• ACTIVITY
Of the lines in the data below, write out exactly those from the one holding "Before and after one commit to russellmoss/notion, a" through the one holding "Also changed, not shown: 3 other files.", both included.

LISTED RECORDS START

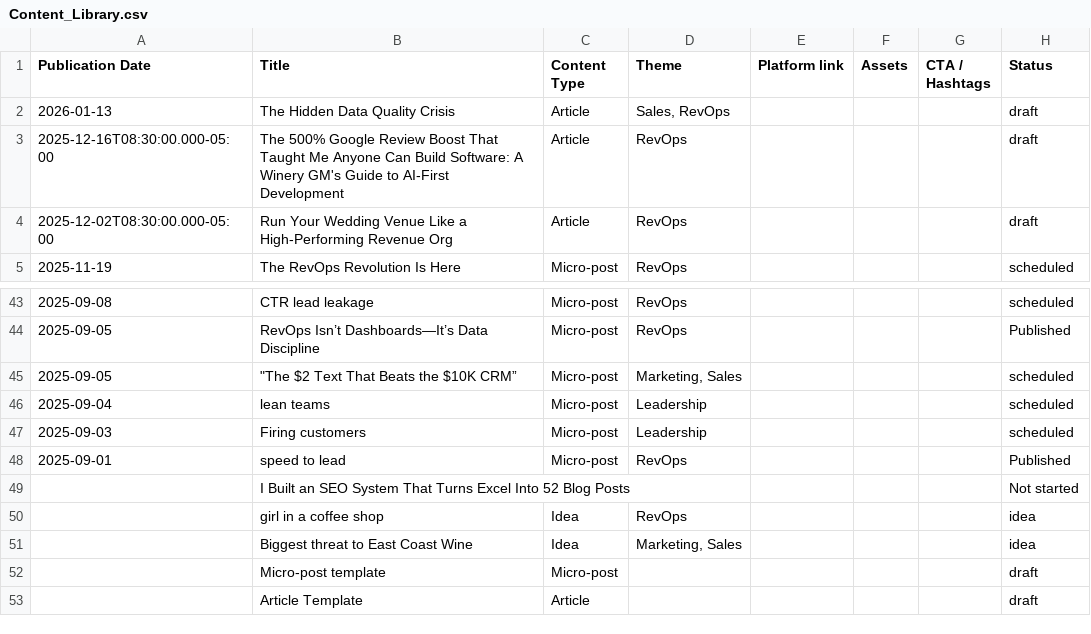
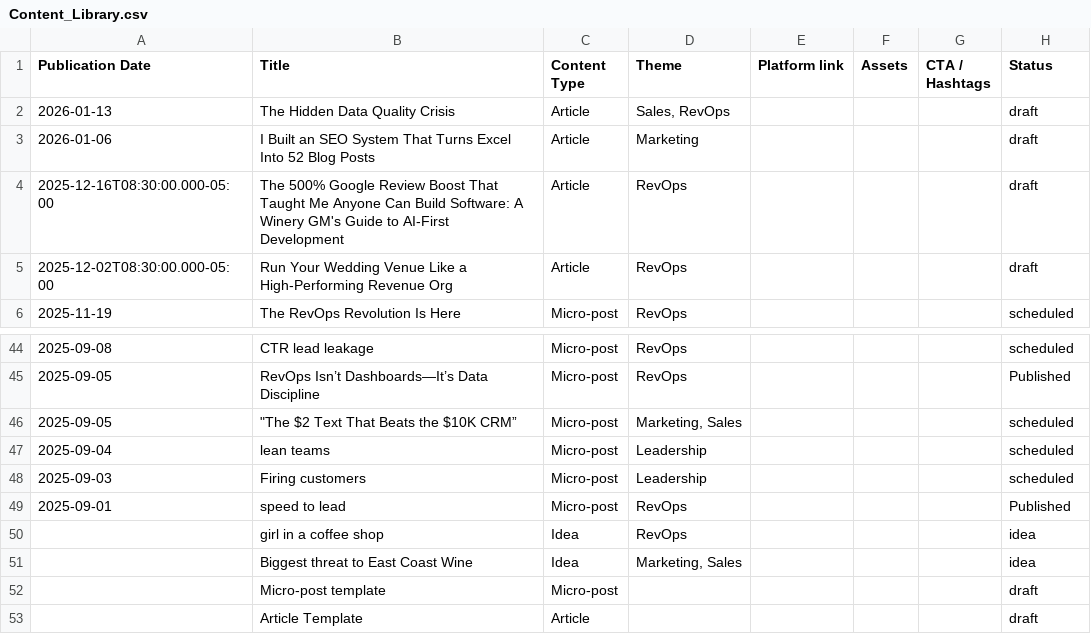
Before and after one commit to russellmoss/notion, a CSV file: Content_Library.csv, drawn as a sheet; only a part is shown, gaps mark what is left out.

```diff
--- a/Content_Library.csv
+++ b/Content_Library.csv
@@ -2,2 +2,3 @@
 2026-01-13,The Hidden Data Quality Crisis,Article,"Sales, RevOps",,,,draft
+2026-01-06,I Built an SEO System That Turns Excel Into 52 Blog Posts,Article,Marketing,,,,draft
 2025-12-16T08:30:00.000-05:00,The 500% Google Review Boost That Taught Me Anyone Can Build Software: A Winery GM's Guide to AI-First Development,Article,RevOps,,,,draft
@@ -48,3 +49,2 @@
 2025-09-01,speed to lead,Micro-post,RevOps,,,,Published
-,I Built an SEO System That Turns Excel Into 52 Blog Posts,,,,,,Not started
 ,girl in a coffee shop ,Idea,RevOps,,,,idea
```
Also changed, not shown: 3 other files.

LISTED RECORDS END
LISTED RECORDS START

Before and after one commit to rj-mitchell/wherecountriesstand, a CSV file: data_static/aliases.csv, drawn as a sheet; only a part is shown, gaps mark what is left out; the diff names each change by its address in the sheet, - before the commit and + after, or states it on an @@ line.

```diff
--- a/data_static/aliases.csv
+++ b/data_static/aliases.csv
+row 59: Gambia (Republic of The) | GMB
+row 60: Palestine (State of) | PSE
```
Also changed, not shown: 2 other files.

LISTED RECORDS END
LISTED RECORDS START

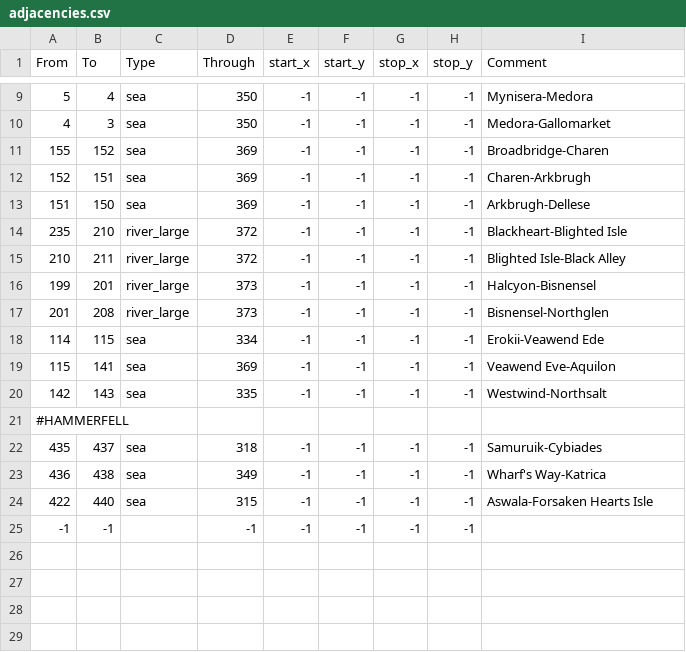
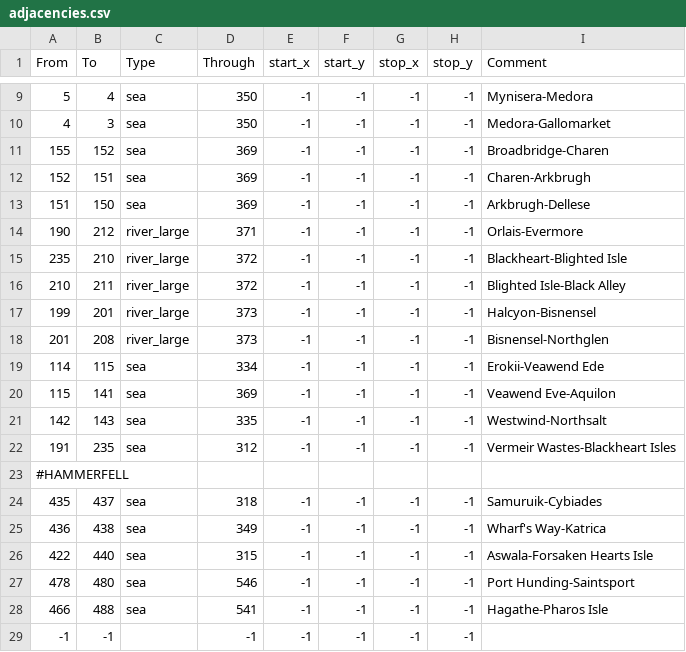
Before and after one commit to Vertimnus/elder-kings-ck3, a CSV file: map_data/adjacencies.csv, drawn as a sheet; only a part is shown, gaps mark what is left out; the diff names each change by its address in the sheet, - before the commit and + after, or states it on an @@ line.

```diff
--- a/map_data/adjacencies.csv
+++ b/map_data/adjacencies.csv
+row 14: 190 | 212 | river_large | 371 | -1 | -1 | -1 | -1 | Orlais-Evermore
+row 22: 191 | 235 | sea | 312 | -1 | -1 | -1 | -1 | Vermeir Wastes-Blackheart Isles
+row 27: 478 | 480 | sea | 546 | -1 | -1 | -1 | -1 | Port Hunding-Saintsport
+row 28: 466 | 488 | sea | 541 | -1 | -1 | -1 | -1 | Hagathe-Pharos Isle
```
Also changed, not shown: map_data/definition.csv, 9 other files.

LISTED RECORDS END

• THE ANSWER
Before and after one commit to russellmoss/notion, a CSV file: Content_Library.csv, drawn as a sheet; only a part is shown, gaps mark what is left out.

```diff
--- a/Content_Library.csv
+++ b/Content_Library.csv
@@ -2,2 +2,3 @@
 2026-01-13,The Hidden Data Quality Crisis,Article,"Sales, RevOps",,,,draft
+2026-01-06,I Built an SEO System That Turns Excel Into 52 Blog Posts,Article,Marketing,,,,draft
 2025-12-16T08:30:00.000-05:00,The 500% Google Review Boost That Taught Me Anyone Can Build Software: A Winery GM's Guide to AI-First Development,Article,RevOps,,,,draft
@@ -48,3 +49,2 @@
 2025-09-01,speed to lead,Micro-post,RevOps,,,,Published
-,I Built an SEO System That Turns Excel Into 52 Blog Posts,,,,,,Not started
 ,girl in a coffee shop ,Idea,RevOps,,,,idea
```
Also changed, not shown: 3 other files.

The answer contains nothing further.